_GIVEN INFORMATION_
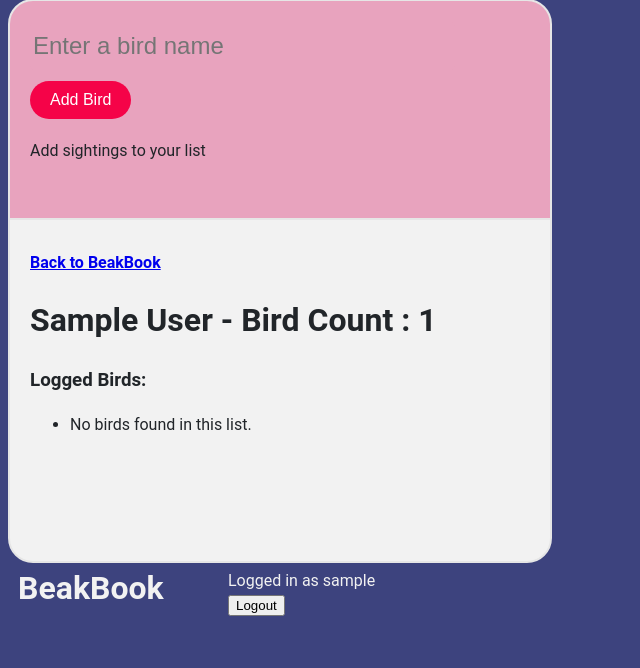
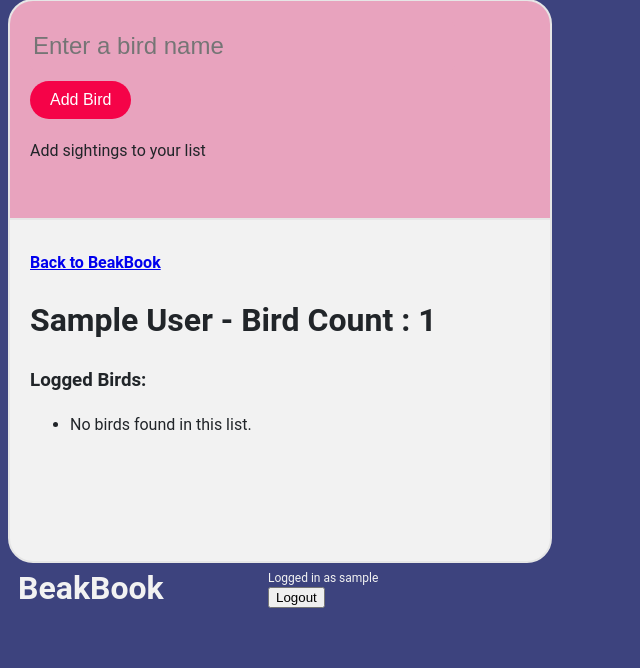
Before and after one commit to robertliamchristian/BDX, a Flask app: page /list/1 in a window 1280 px wide. Shown: the part 29-697 px from the top of the page, without its empty margins (0-640 px from the left). Run offline with Flask 3, Linux system fonts and the light colour scheme; a user stored in the database is signed in; tables that the repository leaves empty hold one stand-in row (values such as "Sample post"); data that the repository does not hold is empty; parts of the project's set-up code (start-up, migrations or seed data) failed here and were passed over.

Commit message:
final size 2

```diff
--- a/static/css/pstyle.css
+++ b/static/css/pstyle.css
@@ -112,9 +112,10 @@
 .user-info {
     position: fixed;
     z-index: 5;
-    margin-left: 220px;
+    margin-left: 260px;
     margin-top: 590px;
     color: #f2f2f2;
+    font-size: 9pt;
 }
 
 .logo {
```
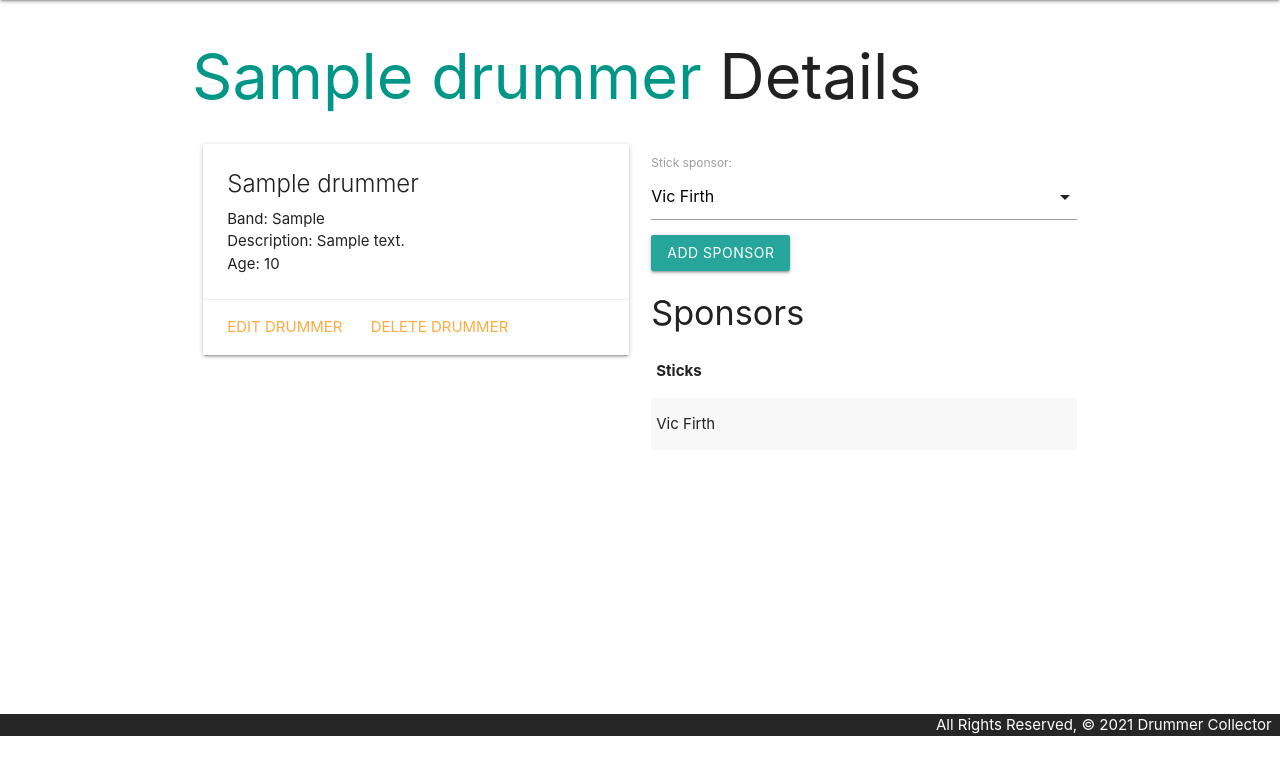
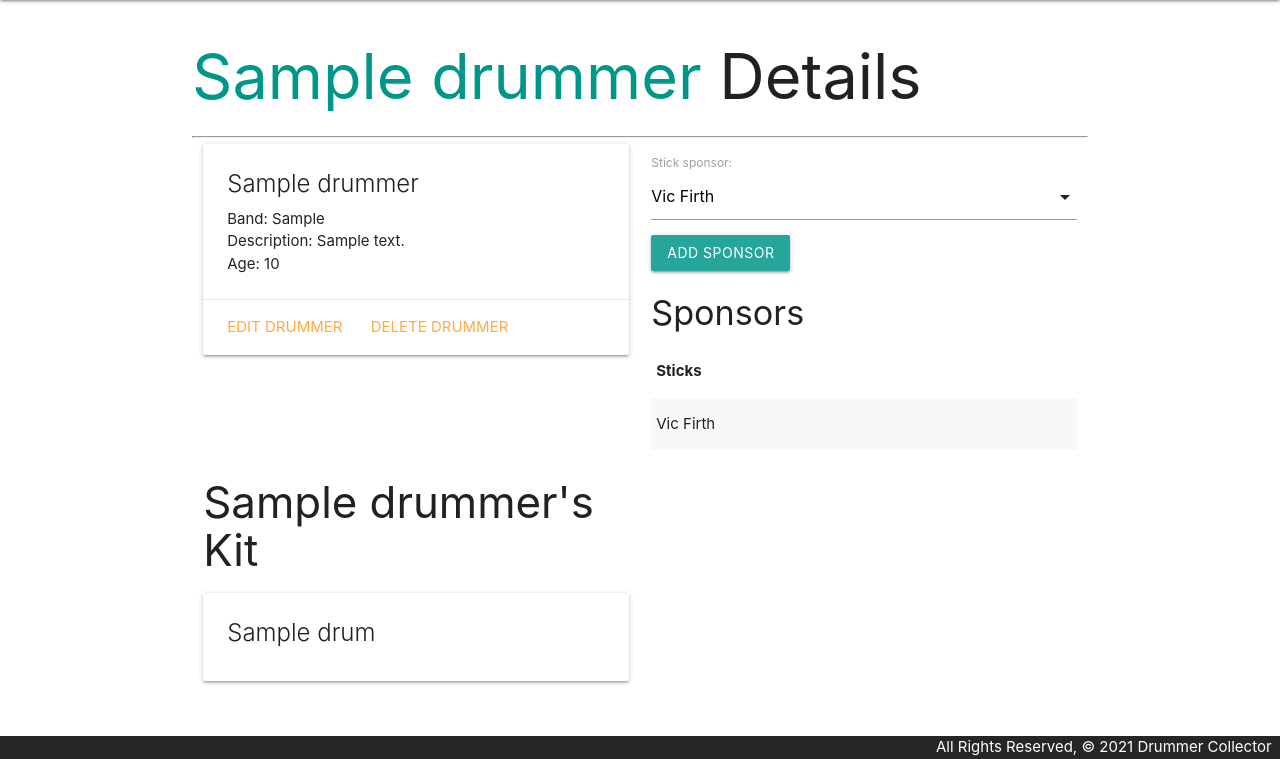
Before and after one commit to henrygillard/Drummer-Collector, a Django app: page /drummers/1 in a window 1280 px wide. Shown: the part 64-823 px from the top of the page. Before the commit the page ends 800 px from the top, so only its background shows below. Run offline with Django 3.2, Linux system fonts and the light colour scheme; tables that the repository leaves empty hold one stand-in row (values such as "Sample post").

Commit message:
Many to Many

```diff
--- a/main_app/admin.py
+++ b/main_app/admin.py
@@ -1,5 +1,6 @@
 from django.contrib import admin
-from .models import Drummer, Sponsor
+from .models import Drum, Drummer, Sponsor
 # Register your models here.
 admin.site.register(Drummer)
 admin.site.register(Sponsor)
+admin.site.register(Drum)
--- a/main_app/models.py
+++ b/main_app/models.py
@@ -1,17 +1,33 @@
 from django.db import models
+from django.db.models.deletion import CASCADE
+from django.urls import reverse
+from datetime import date
 
 # Create your models here.
 
 SPONSORS = (
     ("V", "Vic Firth"),
     ("P", "ProMark"),
-    ("I", "Innovative Percussion")
+    ("I", "Innovative Percussion"),
+    ("Z", "Zildjian")
+
 )
+
+class Drum(models.Model):
+    name = models.CharField(max_length=50)
+
+    def __str__(self):
+        return self.name
+
+    def get_absolute_url(self):
+        return reverse('drums_detail', kwargs={'pk': self.id})
+
 class Drummer(models.Model):
     name = models.CharField(max_length=100, blank=True)
     band = models.CharField(max_length=100, blank=True)
     description = models.TextField(max_length=250, blank=True)
     age = models.IntegerField()
+    drums = models.ManyToManyField(Drum)
 
 
     def __str__(self):
--- a/main_app/templates/drummers/detail.html
+++ b/main_app/templates/drummers/detail.html
@@ -42,6 +42,24 @@
       </tbody>
     </table>
   </div>
+  <hr>
+<div class="row">
+  <div class="col s6">
+    <h3>{{ drummer.name }}'s Kit</h3>
+    {% if drummer.drums.count %}
+      {% for drum in drummer.drums.all %}
+        <div class="card">
+          <div class="card-content">
+            <span class="card-title">
+               {{ drum.name }}
+            </span>
+          </div>
+        </div>
+      {% endfor %}
+    {% else %}
+      <h5>No Drums in the kit :(</h5>
+    {% endif %}
+  </div>
 </div>
 <script>
   const stickEl = document.getElementById('id_stick_sponsor');
--- a/main_app/urls.py
+++ b/main_app/urls.py
@@ -11,5 +11,7 @@ urlpatterns = [
     path("drummers/<int:pk>/update", views.DrummerUpdate.as_view(), name="drummers_update"),
     path("drummers/<int:pk>/delete", views.DrummerDelete.as_view(), name="drummers_delete"),
     path("drummers/<int:drummer_id>/add_sponsor/", views.add_sponsor, name="add_sponsor"),
+    path("drums/", views.DrumList.as_view(), name="drums_index"),
+
 
 ]
--- a/main_app/views.py
+++ b/main_app/views.py
@@ -1,7 +1,8 @@
 from django.shortcuts import render, redirect
 from django.views.generic.edit import CreateView, UpdateView, DeleteView
-from .models import Drummer
+from django.views.generic import ListView
 from .forms import SponsorForm
+from .models import Drummer, Drum, Sponsor
 # Create your views here.
 def home(request):
   return render(request, 'home.html')
@@ -15,10 +16,12 @@ def drummers_index(request):
 
 def drummers_detail(request, drummer_id):
   drummer = Drummer.objects.get(id=drummer_id)
+  drums_drummer_doesnt_have = Drum.objects.exclude(id__in=drummer.drums.all().values_list('id'))
   sponsor_form = SponsorForm()
   return render(request, "drummers/detail.html", {
     "drummer": drummer,
-    "sponsor_form": sponsor_form
+    "sponsor_form": sponsor_form,
+    "drums": drums_drummer_doesnt_have,
     })
 
 def add_sponsor(request, drummer_id):
@@ -28,6 +31,9 @@ def add_sponsor(request, drummer_id):
     new_sponsor.drummer_id = drummer_id
     new_sponsor.save()
   return redirect('detail', drummer_id=drummer_id)
+
+class DrumList(ListView):
+  model = Drum
 
 class DrummerCreate(CreateView):
   model = Drummer
```
Also changed, not shown: main_app/migrations/0003_auto_20210715_1831.py (added), main_app/migrations/0004_drummer_drums.py (added).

_EXERCISE BRIEF_
If a line in the material contains "class", show it.

_SOLUTION TO THIS TASK_
+class Drum(models.Model):
 class Drummer(models.Model):
+<div class="row">
+  <div class="col s6">
+        <div class="card">
+          <div class="card-content">
+            <span class="card-title">
+class DrumList(ListView):
 class DrummerCreate(CreateView):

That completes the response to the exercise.